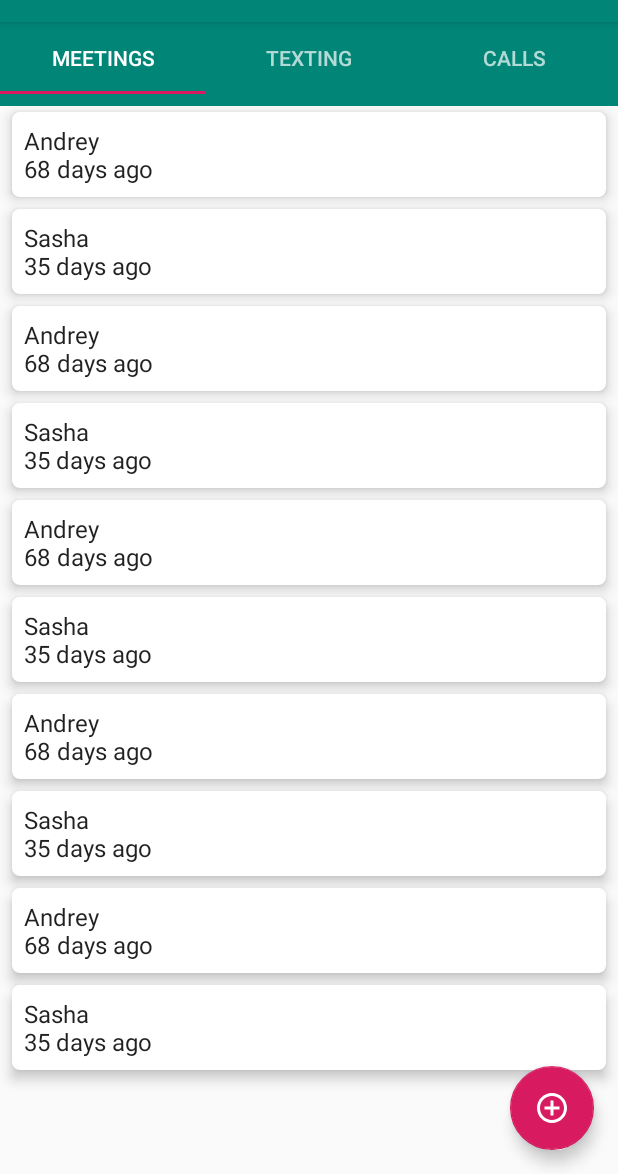
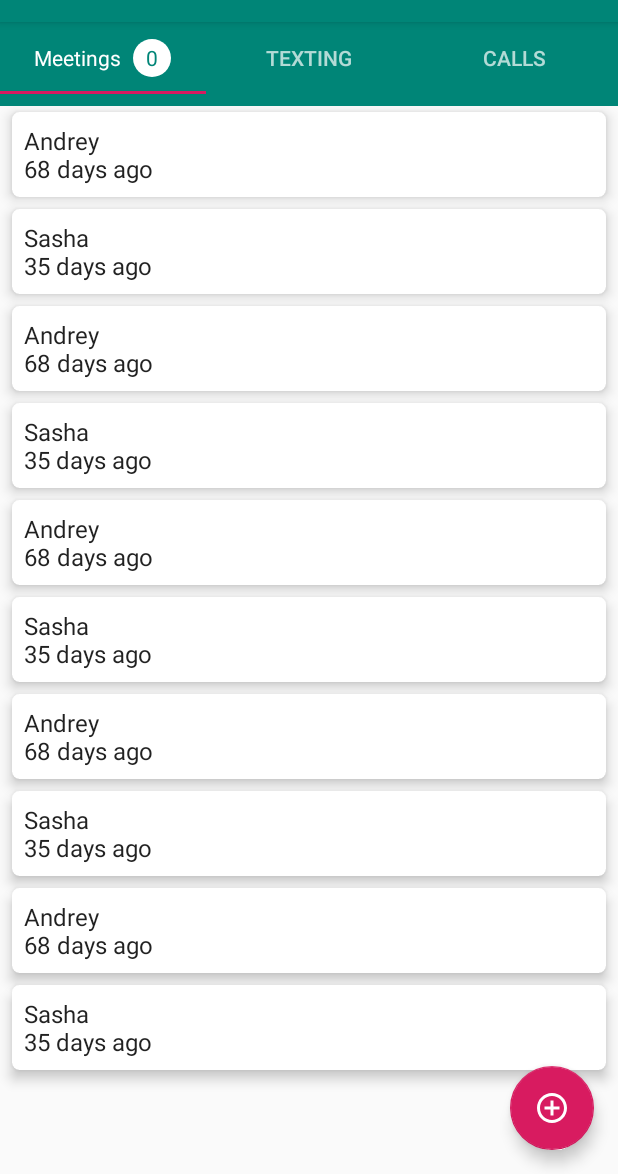
Before and after one commit to kirillsmirnov1/Friends-reminder-android, an Android app: the screen it shows after launch (MainActivity), on a phone screen of 412 x 824 dp, the part 62-1236 px from its top. Run offline under Robolectric (Android 15) with nearby library versions, the light colour scheme and no system bars.

Commit message:
Use custom tab view

```diff
--- a/app/build.gradle
+++ b/app/build.gradle
@@ -1,4 +1,6 @@
 apply plugin: 'com.android.application'
+apply plugin: 'kotlin-android-extensions'
+apply plugin: 'kotlin-android'
 
 android {
     compileSdkVersion 29
@@ -29,4 +31,8 @@ dependencies {
     testImplementation 'junit:junit:4.12'
     androidTestImplementation 'androidx.test:runner:1.1.0-alpha4'
     androidTestImplementation 'androidx.test.espresso:espresso-core:3.1.0-alpha4'
+    implementation "org.jetbrains.kotlin:kotlin-stdlib-jdk7:$kotlin_version"
 }
+repositories {
+    mavenCentral()
+}
--- a/app/src/main/java/com/trulden/friends/activity/MainActivity.java
+++ b/app/src/main/java/com/trulden/friends/activity/MainActivity.java
@@ -2,8 +2,6 @@ package com.trulden.friends.activity;
 
 import android.content.Intent;
 import android.os.Bundle;
-import android.util.Log;
-import androidx.annotation.NonNull;
 import androidx.annotation.Nullable;
 import androidx.appcompat.app.AppCompatActivity;
 import androidx.appcompat.widget.Toolbar;
@@ -14,6 +12,7 @@ import androidx.viewpager.widget.ViewPager;
 import com.google.android.material.tabs.TabLayout;
 import com.trulden.friends.adapter.PagerAdapter;
 import com.trulden.friends.R;
+import com.trulden.friends.adapter.TabCounterView;
 
 public class MainActivity extends AppCompatActivity {
 
@@ -34,7 +33,9 @@ public class MainActivity extends AppCompatActivity {
     private void initTabsAndPageViewer() {
         TabLayout tabLayout = findViewById(R.id.tab_layout);
 
-        tabLayout.addTab(tabLayout.newTab().setText(R.string.meetings)); // TODO имена и прочие параметры вкладок должны браться не из констант
+        TabCounterView tcv = new TabCounterView(this, "Meetings", 0);
+
+        tabLayout.addTab(tabLayout.newTab().setCustomView(tcv)); // TODO имена и прочие параметры вкладок должны браться не из констант
         tabLayout.addTab(tabLayout.newTab().setText(R.string.texting));         // Но это когда я настрою бд
         tabLayout.addTab(tabLayout.newTab().setText(R.string.calls));
 
--- /dev/null
+++ b/app/src/main/java/com/trulden/friends/adapter/TabCounterView.java
@@ -0,0 +1,35 @@
+package com.trulden.friends.adapter;
+
+import android.content.Context;
+import android.content.res.TypedArray;
+import android.util.AttributeSet;
+import android.widget.LinearLayout;
+import android.widget.TextView;
+import com.trulden.friends.R;
+import com.trulden.friends.activity.MainActivity;
+
+public class TabCounterView extends LinearLayout {
+
+    private TextView mCounterView;
+    private TextView mLabelView;
+
+    public TabCounterView(Context context, String label, int counter) {
+        super(context);
+
+        inflate(context, R.layout.tab_counter_view, this);
+
+        mCounterView = findViewById(R.id.tab_content_count);
+        mLabelView = findViewById(R.id.tab_label);
+
+        setLabelText(label);
+        setCounter(counter);
+    }
+
+    public void setLabelText(String text){
+        mLabelView.setText(text);
+    }
+
+    public void setCounter(int counter){
+        mCounterView.setText(String.valueOf(counter));
+    }
+}
--- a/app/src/main/res/layout/tab_layout.xml
+++ b/app/src/main/res/layout/tab_counter_view.xml
@@ -9,7 +9,7 @@
         >
 
     <TextView
-            android:id="@+id/tab_title"
+            android:id="@+id/tab_label"
             android:text="Meetings"
             android:layout_width="wrap_content"
             android:layout_height="wrap_content"
--- a/build.gradle
+++ b/build.gradle
@@ -1,6 +1,7 @@
 // Top-level build file where you can add configuration options common to all sub-projects/modules.
 
 buildscript {
+    ext.kotlin_version = '1.3.41'
     repositories {
         google()
         jcenter()
@@ -8,6 +9,7 @@ buildscript {
     }
     dependencies {
         classpath 'com.android.tools.build:gradle:3.1.0'
+        classpath "org.jetbrains.kotlin:kotlin-gradle-plugin:$kotlin_version"
 
         // NOTE: Do not place your application dependencies here; they belong
         // in the individual module build.gradle files
```
Also changed, not shown: app/src/main/res/values/attrs.xml (added, +7 -0 lines).
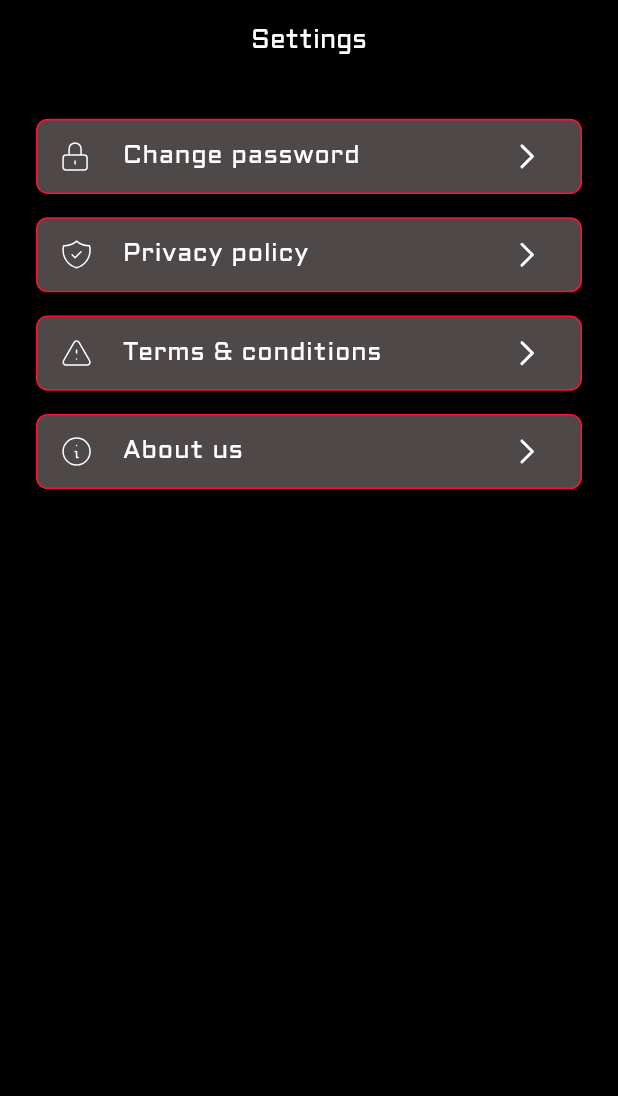
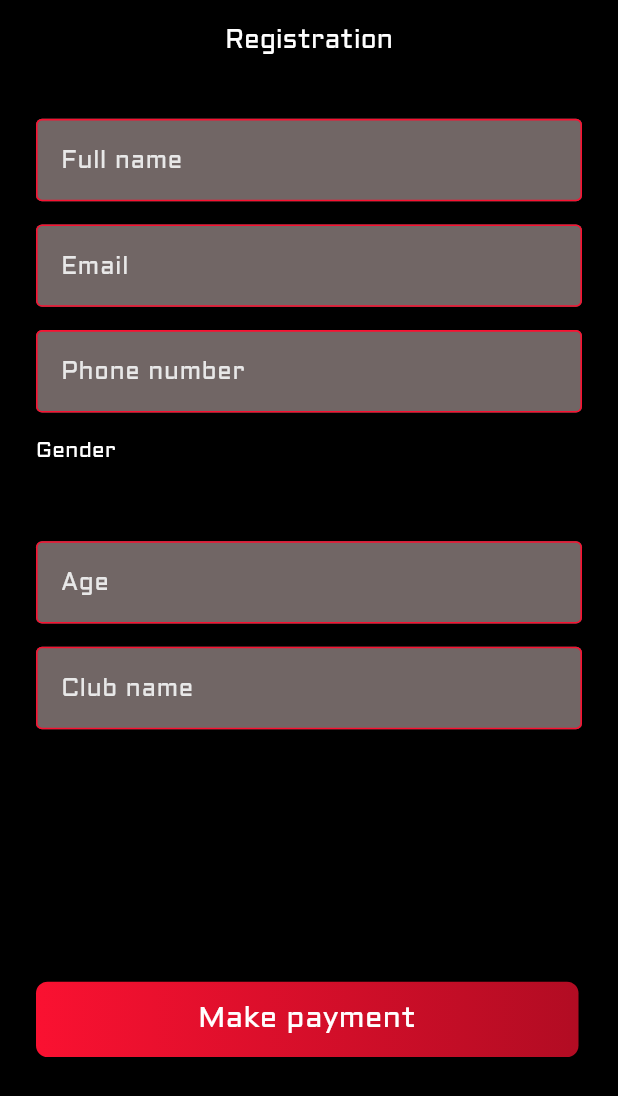
Before and after one commit to bdCalling-Sdt-hub/Shooter_App, a Flutter app: the screen it shows after launch, on a phone screen of 412 x 824 dp. Shown: the top 1096 px of the screen. Run offline on Flutter 3.47's test engine with Material 3 defaults, Android fonts, the phone set to English and light mode, and no system bars; our stand-ins replace awesome_bottom_bar, flutter_screenutil, flutter_svg, get, glassmorphism_ui, pin_code_fields.

Commit message:
RegistrationScreen 50%  completed

```diff
--- a/lib/main.dart
+++ b/lib/main.dart
@@ -11,6 +11,7 @@ import 'views/screens/EditprofileScreen/editprofile_screen.dart';
 import 'views/screens/auth/forgetPasswordScreen/forget_password_screen.dart';
 import 'views/screens/onboardingsScreen/onboardings_screen.dart';
 import 'views/screens/profileScreen/profile_screen.dart';
+import 'views/screens/registrationScreen/registration_screen.dart';
 import 'views/screens/settingsScreen/settings_screen.dart';
 import 'views/screens/splashScreen/splash_screen.dart';
 
@@ -32,7 +33,7 @@ class MyApp extends StatelessWidget {
 
         // initialRoute: AppRoutes.notificationScreen,
         getPages: AppRoutes.routes,
-        home: SettingsScreen(),
+        home: RegistrationScreen(),
       ),
       designSize: const Size(393, 852),
     );
--- a/lib/routes/app_routes.dart
+++ b/lib/routes/app_routes.dart
@@ -14,6 +14,7 @@ import '../views/screens/notification/notification_screen.dart';
 import '../views/screens/onboardingsScreen/onboardings_screen.dart';
 import '../views/screens/privacypolicyScreen/privacypolicy_screen.dart';
 import '../views/screens/profileScreen/profile_screen.dart';
+import '../views/screens/registrationScreen/registration_screen.dart';
 import '../views/screens/setnewpasswordScreen/setnewpassword_screen.dart';
 import '../views/screens/settingsScreen/settings_screen.dart';
 import '../views/screens/termsconditionsScreen/termsconditions_screen.dart';
@@ -37,6 +38,7 @@ class AppRoutes {
   static const String privacypolicyScreen = "/privacypolicy_screen.dart";
   static const String termsconditionsScreen = "/termsconditions_screen.dart";
   static const String aboutusScreen = "/aboutus_screen.dart";
+  static const String registrationScreen = "/registration_screen.dart";
 
   static List<GetPage> get routes => [
         GetPage(name: splashScreen, page: () => SplashScreen()),
@@ -57,5 +59,6 @@ class AppRoutes {
         GetPage(name: privacypolicyScreen, page: () => PrivacypolicyScreen()),
         GetPage(name: termsconditionsScreen, page: () => TermsconditionsScreen()),
         GetPage(name: aboutusScreen, page: () => AboutusScreen()),
+        GetPage(name: registrationScreen, page: () => RegistrationScreen()),
       ];
 }
--- a/lib/utils/app_string.dart
+++ b/lib/utils/app_string.dart
@@ -62,4 +62,15 @@ class AppString {
   static String forgotPass = "Forgot Password?";
   static String verify = "Verify";
 
+  //================> Registration Screen <====================
+  static String registration = "Registration";
+  static String fullName = "Full name";
+  static String phoneNumber = "Phone number";
+  static String gender = "Gender";
+  static String male = "Male";
+  static String female = "Female";
+  static String age = "Age";
+  static String clubName = "Club name";
+  static String makePayment = "Make payment";
+
 }
--- a/lib/views/screens/changepasswordScreen/changepassword_screen.dart
+++ b/lib/views/screens/registrationScreen/registration_screen.dart
@@ -2,17 +2,18 @@ import 'package:flutter/material.dart';
 import 'package:flutter_screenutil/flutter_screenutil.dart';
 import 'package:flutter_svg/flutter_svg.dart';
 import 'package:get/get.dart';
-import 'package:shooter_app/utils/app_colors.dart';
-import 'package:shooter_app/views/widgets/custom_text_field.dart';
+
 import '../../../routes/app_routes.dart';
+import '../../../utils/app_colors.dart';
 import '../../../utils/app_icons.dart';
 import '../../../utils/app_string.dart';
 import '../../../utils/dimentions.dart';
 import '../../widgets/custom_button.dart';
 import '../../widgets/custom_text.dart';
+import '../../widgets/custom_text_field.dart';
 
-class ChangepasswordScreen extends StatelessWidget {
-  ChangepasswordScreen({super.key});
+class RegistrationScreen extends StatelessWidget {
+   RegistrationScreen({super.key});
   final GlobalKey<FormState> _formKey = GlobalKey<FormState>();
 
   @override
@@ -23,7 +24,7 @@ class ChangepasswordScreen extends StatelessWidget {
       backgroundColor: Colors.black,
       appBar: AppBar(
         title: CustomText(
-          text: AppString.changePassword,
+          text: AppString.registration,
           fontsize: 18.h,
         ),
         centerTitle: true,
@@ -47,20 +48,18 @@ class ChangepasswordScreen extends StatelessWidget {
       ),
     );
   }
-
   //================================>TextFormField Section <=======================
   _formFieldSection() {
     return Column(
-      crossAxisAlignment: CrossAxisAlignment.end,
+      crossAxisAlignment: CrossAxisAlignment.start,
       children: [
         CustomTextField(
           contenpaddingHorizontal: 12.w,
           contenpaddingVertical: 16.h,
-          hintText: AppString.currentPassword,
-          sufixicons: _sufixIcon(AppIcons.obscure_true),
+          hintText: AppString.fullName,
           validator: (value) {
             if (value == null || value.isEmpty) {
-              return "Please enter your Current Password";
+              return "please enter your full name";
             }
             return null;
           },
@@ -69,11 +68,10 @@ class ChangepasswordScreen extends StatelessWidget {
         CustomTextField(
           contenpaddingHorizontal: 12.w,
           contenpaddingVertical: 16.h,
-          hintText: AppString.setPassword,
-          sufixicons: _sufixIcon(AppIcons.obscure_true),
+          hintText: AppString.email,
           validator: (value) {
             if (value == null || value.isEmpty) {
-              return "Please Set New Password";
+              return "please enter your email";
             }
             return null;
           },
@@ -82,23 +80,55 @@ class ChangepasswordScreen extends StatelessWidget {
         CustomTextField(
           contenpaddingHorizontal: 12.w,
           contenpaddingVertical: 16.h,
-          hintText: AppString.setnewPassword,
-          sufixicons: _sufixIcon(AppIcons.obscure_true),
+          hintText: AppString.phoneNumber,
           validator: (value) {
             if (value == null || value.isEmpty) {
-              return "Please Re-enter New Password";
+              return "please enter your phone number";
             }
             return null;
           },
         ),
         SizedBox(height: 16.h),
         CustomText(
-          text: AppString.forgotPass,
-          color: AppColors.primaryColor,
+          text: AppString.gender,
         ),
-        SizedBox(height: 359.h),
+
+        //================================================================================================================
+
+
+
+
+
+
+
+
+        SizedBox(height: 52.h),
+        CustomTextField(
+          contenpaddingHorizontal: 12.w,
+          contenpaddingVertical: 16.h,
+          hintText: AppString.age,
+          validator: (value) {
+            if (value == null || value.isEmpty) {
+              return "please enter your age";
+            }
+            return null;
+          },
+        ),
+        SizedBox(height: 16.h),
+        CustomTextField(
+          contenpaddingHorizontal: 12.w,
+          contenpaddingVertical: 16.h,
+          hintText: AppString.clubName,
+          validator: (value) {
+            if (value == null || value.isEmpty) {
+              return "please enter your club name";
+            }
+            return null;
+          },
+        ),
+        SizedBox(height: 174.h),
         CustomButton(
-          title: AppString.updatePassword,
+          title: AppString.makePayment,
           titlecolor: Colors.white,
           onpress: () {
             if (_formKey.currentState!.validate()) {
@@ -109,15 +139,4 @@ class ChangepasswordScreen extends StatelessWidget {
       ],
     );
   }
-  _sufixIcon(String icon) {
-    return Padding(
-      padding: const EdgeInsets.all(12.0),
-      child: SvgPicture.asset(
-        icon,
-        width: 12.h,
-        height: 12.h,
-        fit: BoxFit.contain,
-      ),
-    );
-  }
 }
```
──────
Work request | Tell how many lines of the material above hold "gradle", answering with a bare number.

Written response | 7